» PROBLEM: Say, as a bare number, how many lines of the listing hold "Nacim".
______________________________
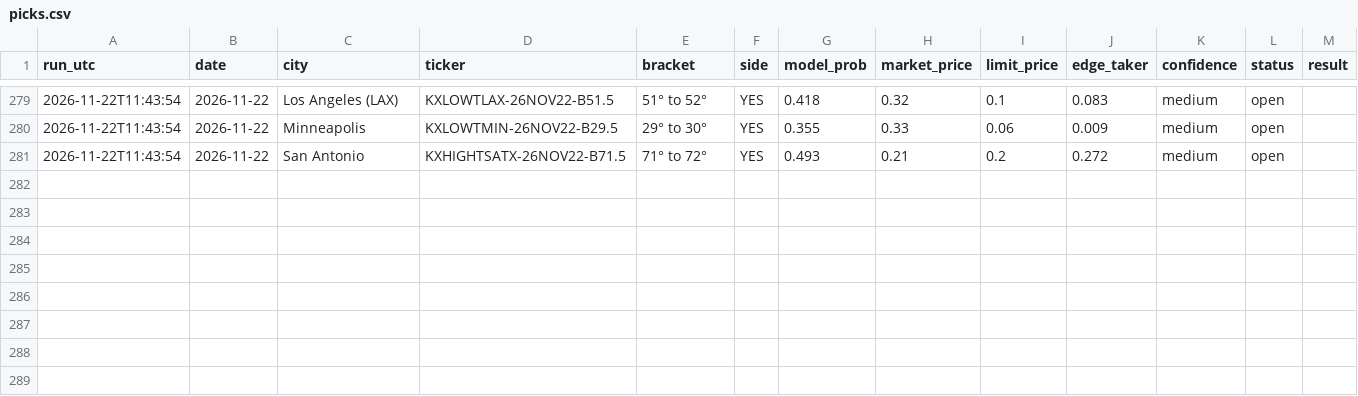
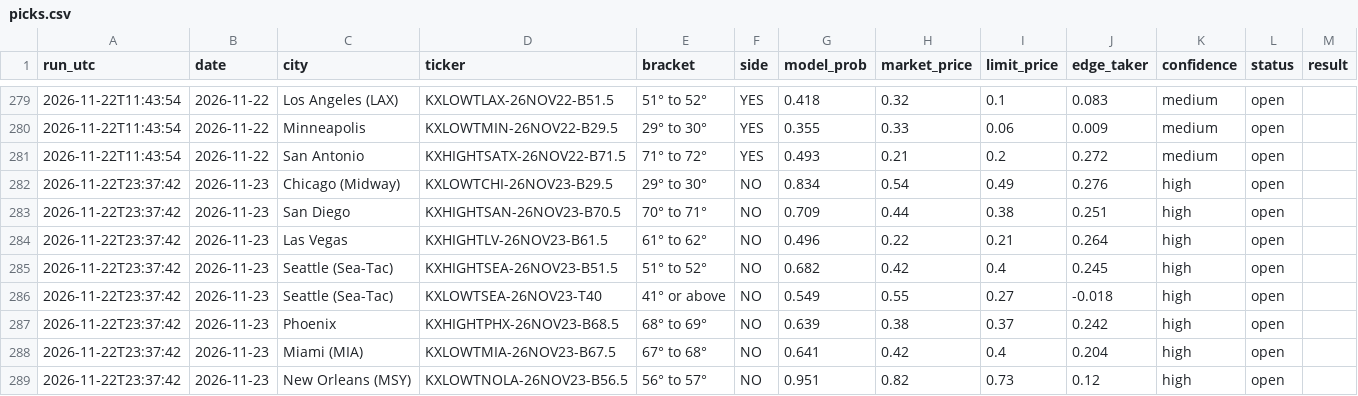
Before and after one commit to leosb16/kalshi-weather, a CSV file: results/picks.csv, drawn as a sheet; only a part is shown, gaps mark what is left out; rows hold the shown columns only; the diff covers the shown part only; the diff names each change by its address in the sheet, - before the commit and + after, or states it on an @@ line.

```diff
--- a/results/picks.csv
+++ b/results/picks.csv
+row 282: 2026-11-22T23:37:42 | 2026-11-23 | Chicago (Midway) | KXLOWTCHI-26NOV23-B29.5 | 29° to 30° | NO | 0.834 | 0.54 | 0.49 | 0.276 | high | open
+row 283: 2026-11-22T23:37:42 | 2026-11-23 | San Diego | KXHIGHTSAN-26NOV23-B70.5 | 70° to 71° | NO | 0.709 | 0.44 | 0.38 | 0.251 | high | open
+row 284: 2026-11-22T23:37:42 | 2026-11-23 | Las Vegas | KXHIGHTLV-26NOV23-B61.5 | 61° to 62° | NO | 0.496 | 0.22 | 0.21 | 0.264 | high | open
+row 285: 2026-11-22T23:37:42 | 2026-11-23 | Seattle (Sea-Tac) | KXHIGHTSEA-26NOV23-B51.5 | 51° to 52° | NO | 0.682 | 0.42 | 0.4 | 0.245 | high | open
+row 286: 2026-11-22T23:37:42 | 2026-11-23 | Seattle (Sea-Tac) | KXLOWTSEA-26NOV23-T40 | 41° or above | NO | 0.549 | 0.55 | 0.27 | -0.018 | high | open
+row 287: 2026-11-22T23:37:42 | 2026-11-23 | Phoenix | KXHIGHTPHX-26NOV23-B68.5 | 68° to 69° | NO | 0.639 | 0.38 | 0.37 | 0.242 | high | open
+row 288: 2026-11-22T23:37:42 | 2026-11-23 | Miami (MIA) | KXLOWTMIA-26NOV23-B67.5 | 67° to 68° | NO | 0.641 | 0.42 | 0.4 | 0.204 | high | open
+row 289: 2026-11-22T23:37:42 | 2026-11-23 | New Orleans (MSY) | KXLOWTNOLA-26NOV23-B56.5 | 56° to 57° | NO | 0.951 | 0.82 | 0.73 | 0.12 | high | open
```
Also changed, not shown: 45 edited cells elsewhere in this file, results/dash_markets.csv, results/dash_picks.csv, 3 other files.
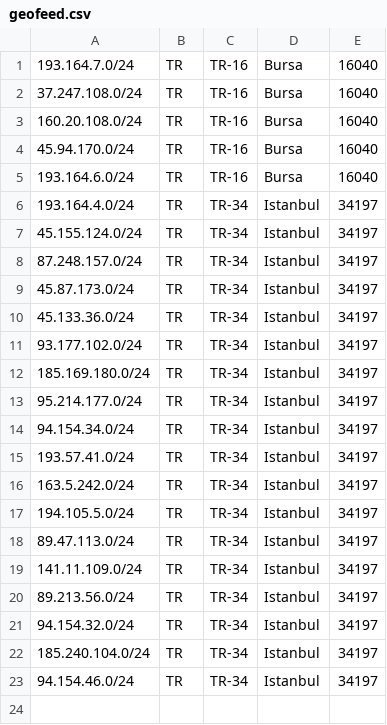
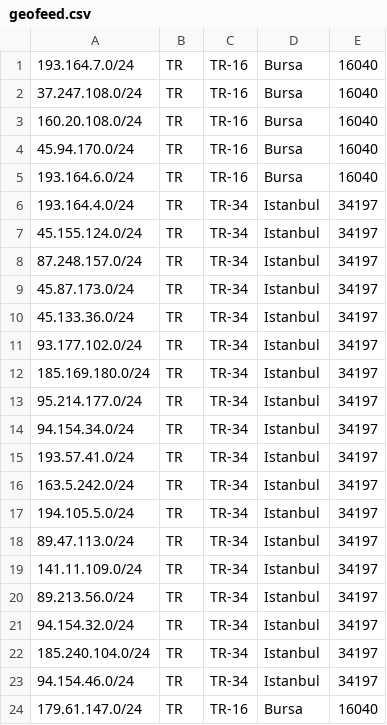
Before and after one commit to Keyubu/geofeed, a CSV file: geofeed.csv, drawn as a sheet; the diff names each change by its address in the sheet, - before the commit and + after, or states it on an @@ line.

Commit message:
Update geofeed.csv

```diff
--- a/geofeed.csv
+++ b/geofeed.csv
+row 24: 179.61.147.0/24 | TR | TR-16 | Bursa | 16040
```
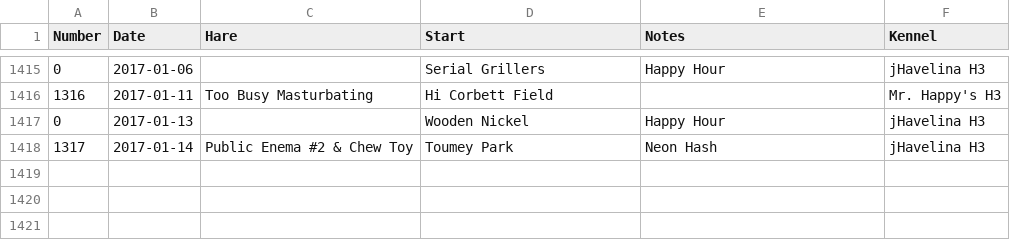
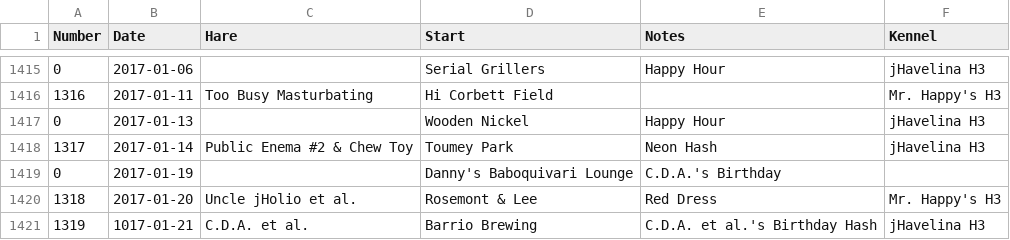
Before and after one commit to weaverba137/weaverba137.github.io, a CSV file: lib/hashes.csv, drawn as a sheet; only a part is shown, gaps mark what is left out; the diff names each change by its address in the sheet, - before the commit and + after, or states it on an @@ line.

Commit message:
add hashes

```diff
--- a/lib/hashes.csv
+++ b/lib/hashes.csv
+row 1419: 0 | 2017-01-19 |  | Danny's Baboquivari Lounge | C.D.A.'s Birthday
+row 1420: 1318 | 2017-01-20 | Uncle jHolio et al. | Rosemont & Lee | Red Dress | Mr. Happy's H3
+row 1421: 1319 | 1017-01-21 | C.D.A. et al. | Barrio Brewing | C.D.A. et al.'s Birthday Hash | jHavelina H3
```
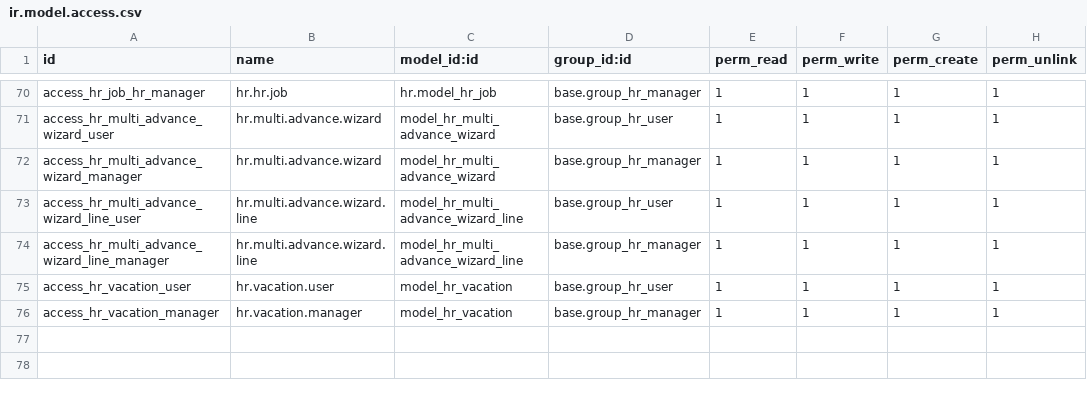
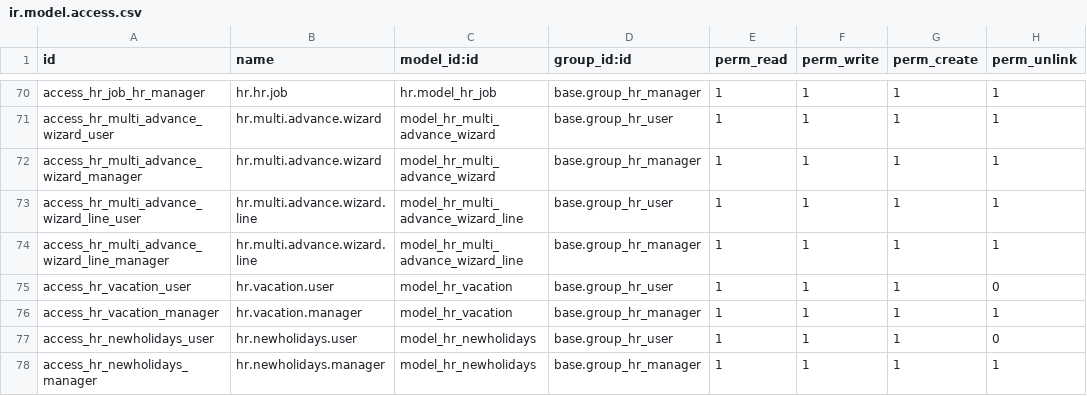
Before and after one commit to TRESCLOUD/OpenERP-EC-NIIF-PYMES, a CSV file: ecua_seguro_social/security/ir.model.access.csv, drawn as a sheet; only a part is shown, gaps mark what is left out.

Commit message:
se aumento permiso para hr.newholidays

```diff
--- a/ecua_seguro_social/security/ir.model.access.csv
+++ b/ecua_seguro_social/security/ir.model.access.csv
@@ -74,3 +74,5 @@
 "access_hr_multi_advance_wizard_line_manager","hr.multi.advance.wizard.line","model_hr_multi_advance_wizard_line","base.group_hr_manager",1,1,1,1
-"access_hr_vacation_user","hr.vacation.user","model_hr_vacation","base.group_hr_user",1,1,1,1
+"access_hr_vacation_user","hr.vacation.user","model_hr_vacation","base.group_hr_user",1,1,1,0
 "access_hr_vacation_manager","hr.vacation.manager","model_hr_vacation","base.group_hr_manager",1,1,1,1
+"access_hr_newholidays_user","hr.newholidays.user","model_hr_newholidays","base.group_hr_user",1,1,1,0
+"access_hr_newholidays_manager","hr.newholidays.manager","model_hr_newholidays","base.group_hr_manager",1,1,1,1
```
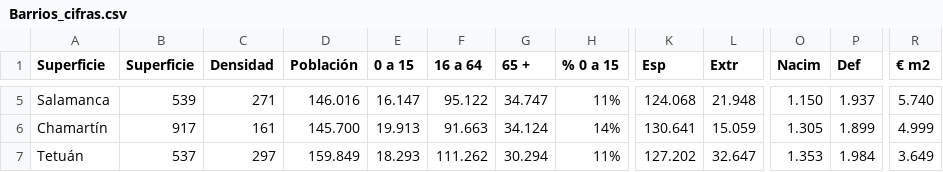
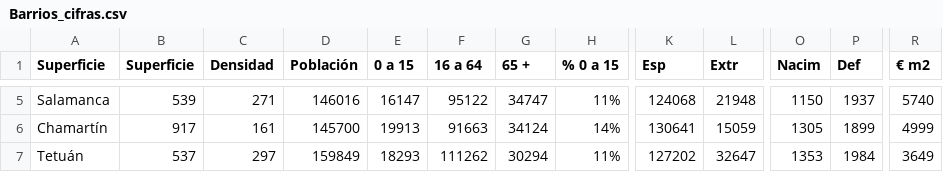
Before and after one commit to juanvpa/Proyecto-Final-Ironhack, a CSV file: Data/Barrios_cifras.csv, drawn as a sheet; only a part is shown, gaps mark what is left out; the diff covers the shown part only; the diff names each change by its address in the sheet, - before the commit and + after, or states it on an @@ line.

```diff
--- a/Data/Barrios_cifras.csv
+++ b/Data/Barrios_cifras.csv
-D5 (Población): 146.016
+D5 (Población): 146016
-E5 (0 a 15): 16.147
+E5 (0 a 15): 16147
-F5 (16 a 64): 95.122
+F5 (16 a 64): 95122
-G5 (65 +): 34.747
+G5 (65 +): 34747
-K5 (Esp): 124.068
+K5 (Esp): 124068
-L5 (Extr): 21.948
+L5 (Extr): 21948
-O5 (Nacim): 1.150
+O5 (Nacim): 1150
-P5 (Def): 1.937
+P5 (Def): 1937
-R5 (€ m2): 5.740
+R5 (€ m2): 5740
-D6 (Población): 145.700
+D6 (Población): 145700
-E6 (0 a 15): 19.913
+E6 (0 a 15): 19913
-F6 (16 a 64): 91.663
+F6 (16 a 64): 91663
-G6 (65 +): 34.124
+G6 (65 +): 34124
-K6 (Esp): 130.641
+K6 (Esp): 130641
-L6 (Extr): 15.059
+L6 (Extr): 15059
-O6 (Nacim): 1.305
+O6 (Nacim): 1305
-P6 (Def): 1.899
+P6 (Def): 1899
-R6 (€ m2): 4.999
+R6 (€ m2): 4999
-D7 (Población): 159.849
+D7 (Población): 159849
-E7 (0 a 15): 18.293
+E7 (0 a 15): 18293
-F7 (16 a 64): 111.262
+F7 (16 a 64): 111262
-G7 (65 +): 30.294
+G7 (65 +): 30294
-K7 (Esp): 127.202
+K7 (Esp): 127202
-L7 (Extr): 32.647
+L7 (Extr): 32647
-O7 (Nacim): 1.353
+O7 (Nacim): 1353
-P7 (Def): 1.984
+P7 (Def): 1984
-R7 (€ m2): 3.649
+R7 (€ m2): 3649
```
Also changed, not shown: 92 edited cells elsewhere in this file, 7 other files.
______________________________
» THE ANSWER: 6